[TASK DESCRIPTION]
Copy out all lines in the data below containing the string "that".

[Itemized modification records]

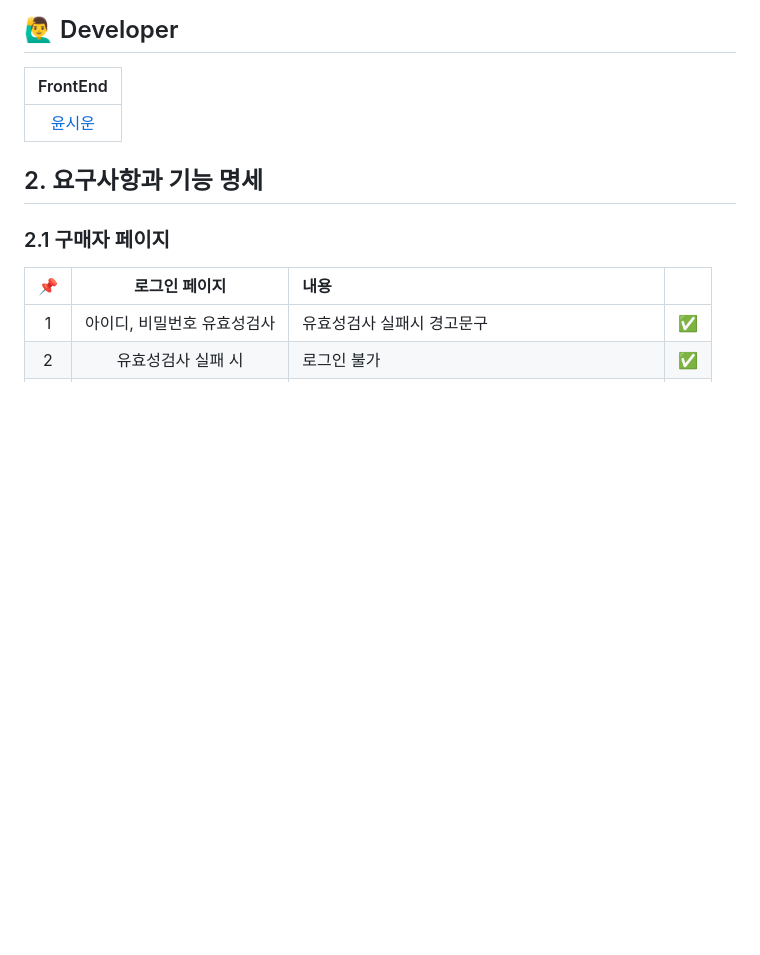
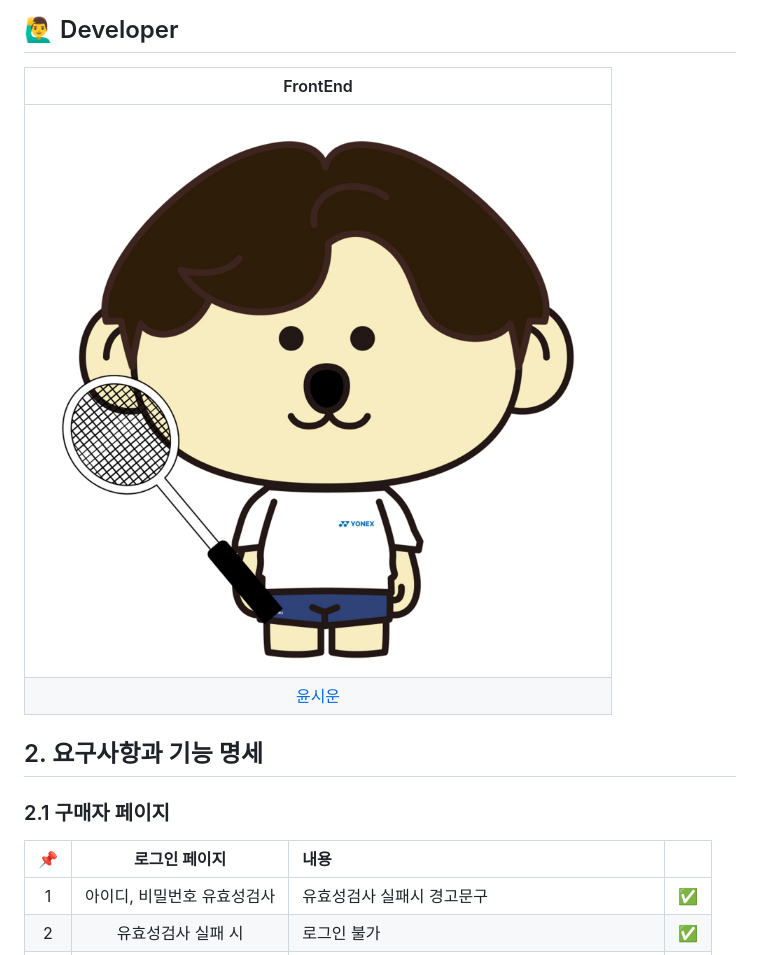
Before and after one commit to siwoon1602/OpenMarket_Service, a Markdown page: README.md, the part around the change printed below. Drawn GitHub-style; pictures changed too: assets/윤슌.jpg (added); blank space fills up the shorter version.

```diff
--- a/README.md
+++ b/README.md
@@ -44,6 +44,7 @@
 
 |              FrontEnd              |
 | :--------------------------------: |
+|    <img src="/assets/윤슌.jpg">    |
 | [윤시운](https://github.com/JGeun) |
 
 ## 2. 요구사항과 기능 명세<br>
```
Also changed, not shown: other parts of README.md (+3 -3 lines).
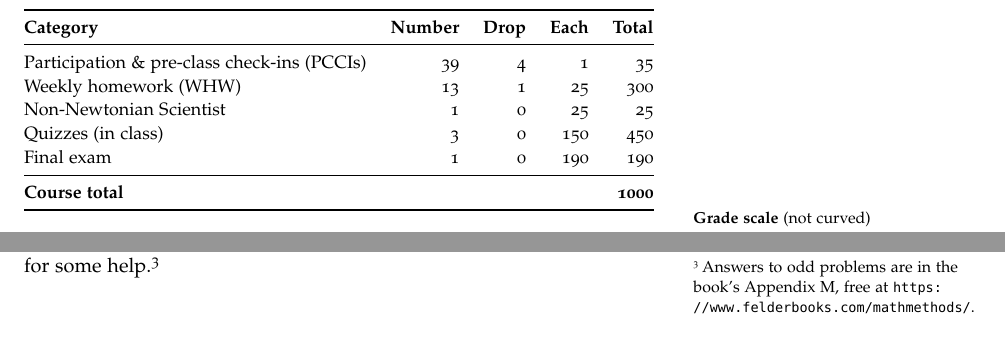
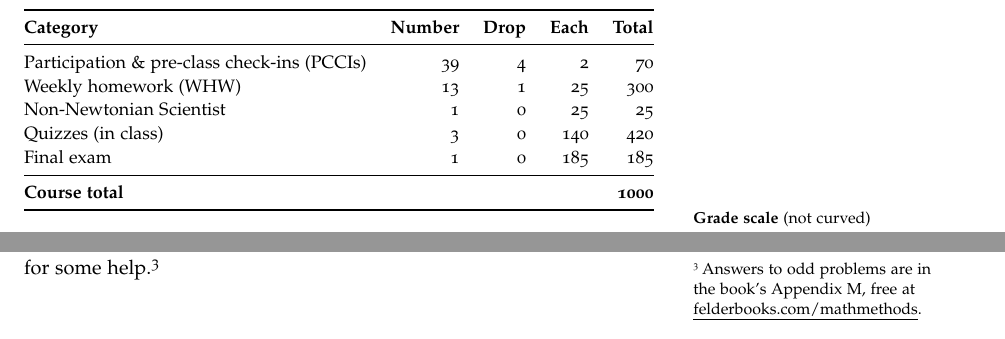
Before and after one commit to mglerner/MathematicalPhysics, a LaTeX document (SyllabusAndFirstDay/2026/PHY210Syllabus.tex): two parts of page 3 of 9, joined at a grey line, cut so that both start at the same text. Compiled offline with pdfLaTeX.

Commit message:
Syllabus: underline all links; new grading table; Help Sessions label
ulem-based underlining for href and url (normalem keeps \emph
italic); three long URLs get short display text to fit their margin
columns; Title IX link text trimmed two characters to fit its line
(ulem glue cannot stretch). Michael's edits: grading table (2-pt
participation scheme) and 'Help Sessions (Office hours)' label.

Co-Authored-By: Claude Fable 5 <noreply@anthropic.com>

```diff
--- a/SyllabusAndFirstDay/2026/PHY210Syllabus.tex
+++ b/SyllabusAndFirstDay/2026/PHY210Syllabus.tex
@@ -187,11 +202,11 @@ equally.
     \textbf{Category} & \textbf{Number} & \textbf{Drop} &
     \textbf{Each} & \textbf{Total}\\
     \midrule
-    Participation \& pre-class check-ins (PCCIs) & 39 & 4 & 1 & 35\\
+    Participation \& pre-class check-ins (PCCIs) & 39 & 4 & 2 & 70\\
     Weekly homework (WHW) & 13 & 1 & 25 & 300\\
     Non-Newtonian Scientist & 1 & 0 & 25 & 25\\
-    Quizzes (in class) & 3 & 0 & 150 & 450\\
-    Final exam & 1 & 0 & 190 & 190\\
+    Quizzes (in class) & 3 & 0 & 140 & 420\\
+    Final exam & 1 & 0 & 185 & 185\\
     \midrule
     \textbf{Course total} & & & & \textbf{1000}\\
     \bottomrule
@@ -251,7 +266,8 @@ you find you need practice on. If it starts to be too easy, that's a
 good sign that you're comfortable with it! If it remains challenging,
 reach out to me or go to tutoring hours for some
 help.\sidenote{Answers to odd problems are in the book's Appendix M,
-free at \url{https://www.felderbooks.com/mathmethods/}.}
+free at
+\href{https://www.felderbooks.com/mathmethods/}{felderbooks.com/mathmethods}.}
 
 Most weeks, one problem on the list is \textbf{required and
 computational} (Python, on \url{https://posit.smith.edu}); everything
```
Also changed, not shown: SyllabusAndFirstDay/2026/PHY210Syllabus.pdf, SyllabusAndFirstDay/2026/PHY210Syllabus.tex (23 more changed lines).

[RESPONSE]
Before and after one commit to mglerner/MathematicalPhysics, a LaTeX document (SyllabusAndFirstDay/2026/PHY210Syllabus.tex): two parts of page 3 of 9, joined at a grey line, cut so that both start at the same text. Compiled offline with pdfLaTeX.
@@ -251,7 +266,8 @@ you find you need practice on. If it starts to be too easy, that's a
 good sign that you're comfortable with it! If it remains challenging,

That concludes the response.